+// Arduinos (Uno, etc.), but speed will be limited by the serial port.
// LED data and clock lines are connected to the Arduino's SPI output.
-// On traditional Arduino boards, SPI data out is digital pin 11 and
-// clock is digital pin 13. On both Teensy and the 32u4 Breakout,
-// data out is pin B2, clock is B1. LEDs should be externally
-// powered -- trying to run any more than just a few off the Arduino's
-// 5V line is generally a Bad Idea. LED ground should also be
-// connected to Arduino ground.
+// On traditional Arduino boards (e.g. Uno), SPI data out is digital pin
+// 11 and clock is digital pin 13. On both Teensy and the 32u4 Breakout,
+// data out is pin B2, clock is B1. On Arduino Mega, 51=data, 52=clock.
+// LEDs should be externally powered -- trying to run any more than just
+// a few off the Arduino's 5V line is generally a Bad Idea. LED ground
+// should also be connected to Arduino ground.
+
+// Elsewhere, the WS2801 version of this code was specifically designed
+// to avoid buffer underrun conditions...the WS2801 pixels automatically
+// latch when the data stream stops for 500 microseconds or more, whether
+// intentional or not. The LPD8806 pixels are fundamentally different --
+// the latch condition is indicated within the data stream, not by pausing
+// the clock -- and buffer underruns are therefore a non-issue. In theory
+// it would seem this could allow the code to be much simpler and faster
+// (there's no need to sync up with a start-of-frame header), but in
+// practice the difference was not as pronounced as expected -- such code
+// soon ran up against a USB throughput limit anyway. So, rather than
+// break compatibility in the quest for speed that will never materialize,
+// this code instead follows the same header format as the WS2801 version.
+// This allows the same host-side code (e.g. Adalight, Adavision, etc.)

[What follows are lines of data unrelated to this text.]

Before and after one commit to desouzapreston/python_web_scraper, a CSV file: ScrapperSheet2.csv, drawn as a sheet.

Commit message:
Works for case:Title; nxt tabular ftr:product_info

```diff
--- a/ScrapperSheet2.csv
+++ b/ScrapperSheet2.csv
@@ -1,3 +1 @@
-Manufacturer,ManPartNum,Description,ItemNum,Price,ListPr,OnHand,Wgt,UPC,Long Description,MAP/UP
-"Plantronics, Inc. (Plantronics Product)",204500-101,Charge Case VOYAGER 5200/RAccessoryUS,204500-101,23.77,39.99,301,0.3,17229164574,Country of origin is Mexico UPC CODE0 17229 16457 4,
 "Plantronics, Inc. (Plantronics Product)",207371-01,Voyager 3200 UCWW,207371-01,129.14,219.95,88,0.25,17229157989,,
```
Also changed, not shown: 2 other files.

+// to run with either type of LED pixels. Huzzah!
#include <SPI.h>
+// A 'magic word' precedes each block of LED data; this assists the

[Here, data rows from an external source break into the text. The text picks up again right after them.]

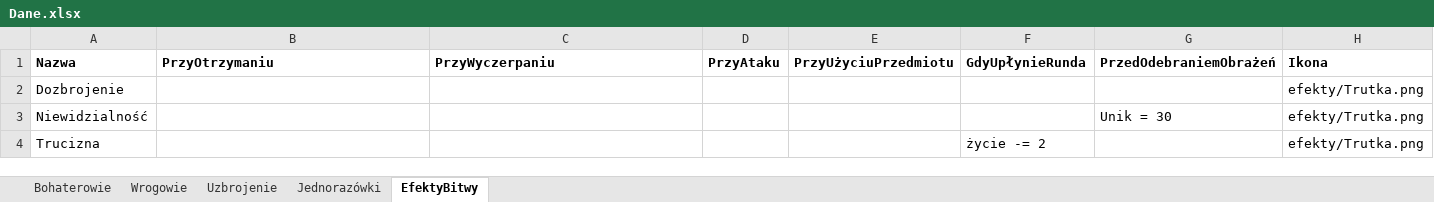
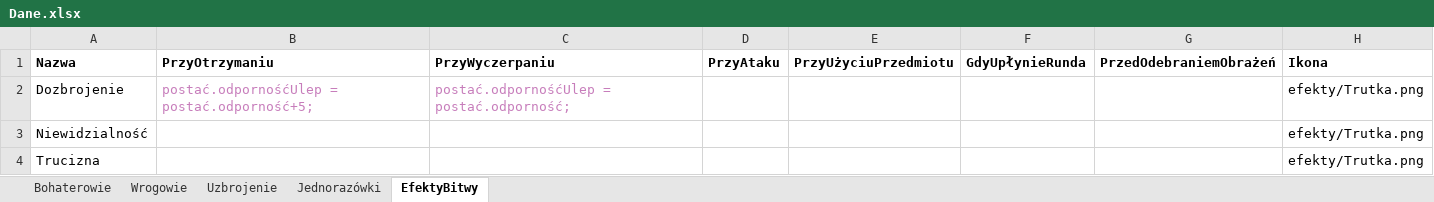
Before and after one commit to Symarfiusz-Renesans/Erpegkraj, an Excel workbook: zasoby/Dane/Dane.xlsx, sheet EfektyBitwy, drawn as a sheet; values as stored, in another font and other column widths than the file's, no borders; the diff names each change by its address in the sheet, - before the commit and + after, or states it on an @@ line.

```diff
--- a/zasoby/Dane/Dane.xlsx (sheet EfektyBitwy)
+++ b/zasoby/Dane/Dane.xlsx (sheet EfektyBitwy)
-B2 (PrzyOtrzymaniu): (empty)
+B2 (PrzyOtrzymaniu): postać.odpornośćUlep = postać.odporność+5;
-C2 (PrzyWyczerpaniu): (empty)
+C2 (PrzyWyczerpaniu): postać.odpornośćUlep = postać.odporność;
-G3 (PrzedOdebraniemObrażeń): Unik = 30
+G3 (PrzedOdebraniemObrażeń): (empty)
-F4 (GdyUpłynieRunda): życie -= 2
+F4 (GdyUpłynieRunda): (empty)
```
Also changed, not shown: 7 other files.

+// microcontroller in syncing up with the host-side software and latching
+// frames at the correct time. You may see an initial glitchy frame or

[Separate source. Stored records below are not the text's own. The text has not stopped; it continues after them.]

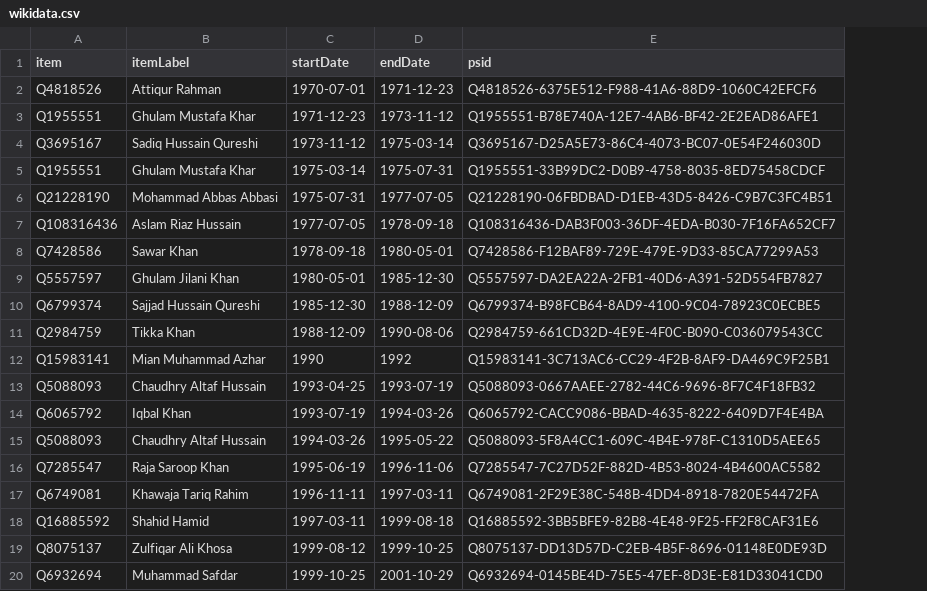
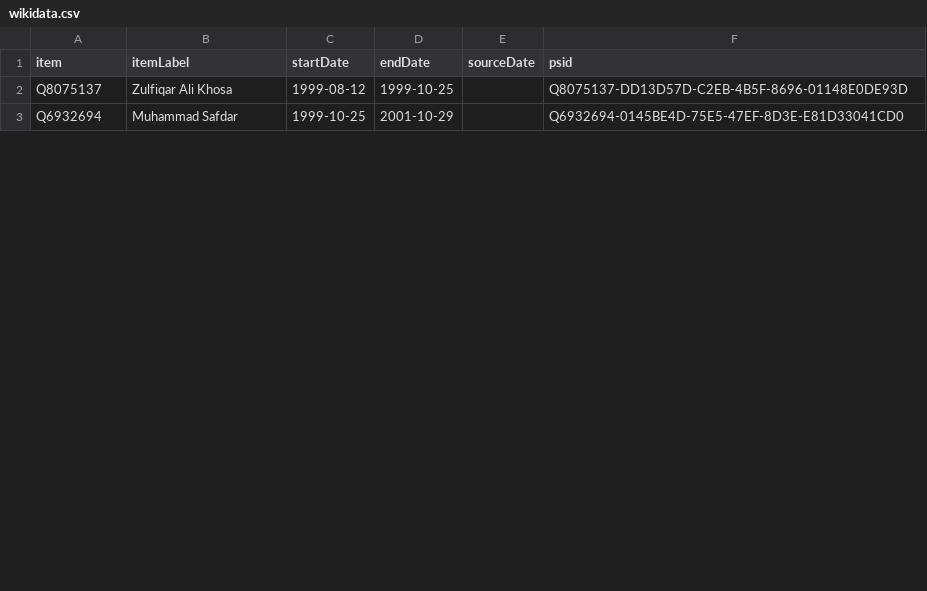
Before and after one commit to every-politician-scrapers/pakistan-ministers, a CSV file: sources/punjab-governor/wikidata.csv, drawn as a sheet; only a part is shown; removed rows and columns are numbered as before the commit, all else as after; the diff names each change by its address in the sheet, - before the commit and + after, or states it on an @@ line.

```diff
--- a/sources/punjab-governor/wikidata.csv
+++ b/sources/punjab-governor/wikidata.csv
+column E (sourceDate), empty
-row 2: Q4818526 | Attiqur Rahman | 1970-07-01 | 1971-12-23 | Q4818526-6375E512-F988-41A6-88D9-1060C42EFCF6
-row 3: Q1955551 | Ghulam Mustafa Khar | 1971-12-23 | 1973-11-12 | Q1955551-B78E740A-12E7-4AB6-BF42-2E2EAD86AFE1
-row 4: Q3695167 | Sadiq Hussain Qureshi | 1973-11-12 | 1975-03-14 | Q3695167-D25A5E73-86C4-4073-BC07-0E54F246030D
-row 5: Q1955551 | Ghulam Mustafa Khar | 1975-03-14 | 1975-07-31 | Q1955551-33B99DC2-D0B9-4758-8035-8ED75458CDCF
-row 6: Q21228190 | Mohammad Abbas Abbasi | 1975-07-31 | 1977-07-05 | Q21228190-06FBDBAD-D1EB-43D5-8426-C9B7C3FC4B51
-row 7: Q108316436 | Aslam Riaz Hussain | 1977-07-05 | 1978-09-18 | Q108316436-DAB3F003-36DF-4EDA-B030-7F16FA652CF7
-row 8: Q7428586 | Sawar Khan | 1978-09-18 | 1980-05-01 | Q7428586-F12BAF89-729E-479E-9D33-85CA77299A53
-row 9: Q5557597 | Ghulam Jilani Khan | 1980-05-01 | 1985-12-30 | Q5557597-DA2EA22A-2FB1-40D6-A391-52D554FB7827
-row 10: Q6799374 | Sajjad Hussain Qureshi | 1985-12-30 | 1988-12-09 | Q6799374-B98FCB64-8AD9-4100-9C04-78923C0ECBE5
-row 11: Q2984759 | Tikka Khan | 1988-12-09 | 1990-08-06 | Q2984759-661CD32D-4E9E-4F0C-B090-C036079543CC
-row 12: Q15983141 | Mian Muhammad Azhar | 1990 | 1992 | Q15983141-3C713AC6-CC29-4F2B-8AF9-DA469C9F25B1
-row 13: Q5088093 | Chaudhry Altaf Hussain | 1993-04-25 | 1993-07-19 | Q5088093-0667AAEE-2782-44C6-9696-8F7C4F18FB32
-row 14: Q6065792 | Iqbal Khan | 1993-07-19 | 1994-03-26 | Q6065792-CACC9086-BBAD-4635-8222-6409D7F4E4BA
-row 15: Q5088093 | Chaudhry Altaf Hussain | 1994-03-26 | 1995-05-22 | Q5088093-5F8A4CC1-609C-4B4E-978F-C1310D5AEE65
-row 16: Q7285547 | Raja Saroop Khan | 1995-06-19 | 1996-11-06 | Q7285547-7C27D52F-882D-4B53-8024-4B4600AC5582
-row 17: Q6749081 | Khawaja Tariq Rahim | 1996-11-11 | 1997-03-11 | Q6749081-2F29E38C-548B-4DD4-8918-7820E54472FA
-row 18: Q16885592 | Shahid Hamid | 1997-03-11 | 1999-08-18 | Q16885592-3BB5BFE9-82B8-4E48-9F25-FF2F8CAF31E6
```
Also changed, not shown: sources/punjab-governor/diff.csv, sources/punjab-governor/scraped.csv, 5 other files.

+// two until the two come into alignment. Immediately following the
+// magic word are three bytes: a 16-bit count of the number of LEDs (high
+// byte first) followed by a simple checksum value (high byte XOR low byte
+// XOR 0x55). LED data follows, 3 bytes per LED, in order R, G, B, where
+// 0 = off and 255 = max brightness. LPD8806 pixels only have 7-bit
+// brightness control, so each value is divided by two; the 8-bit format
+// is used to maintain compatibility with the protocol set forth by the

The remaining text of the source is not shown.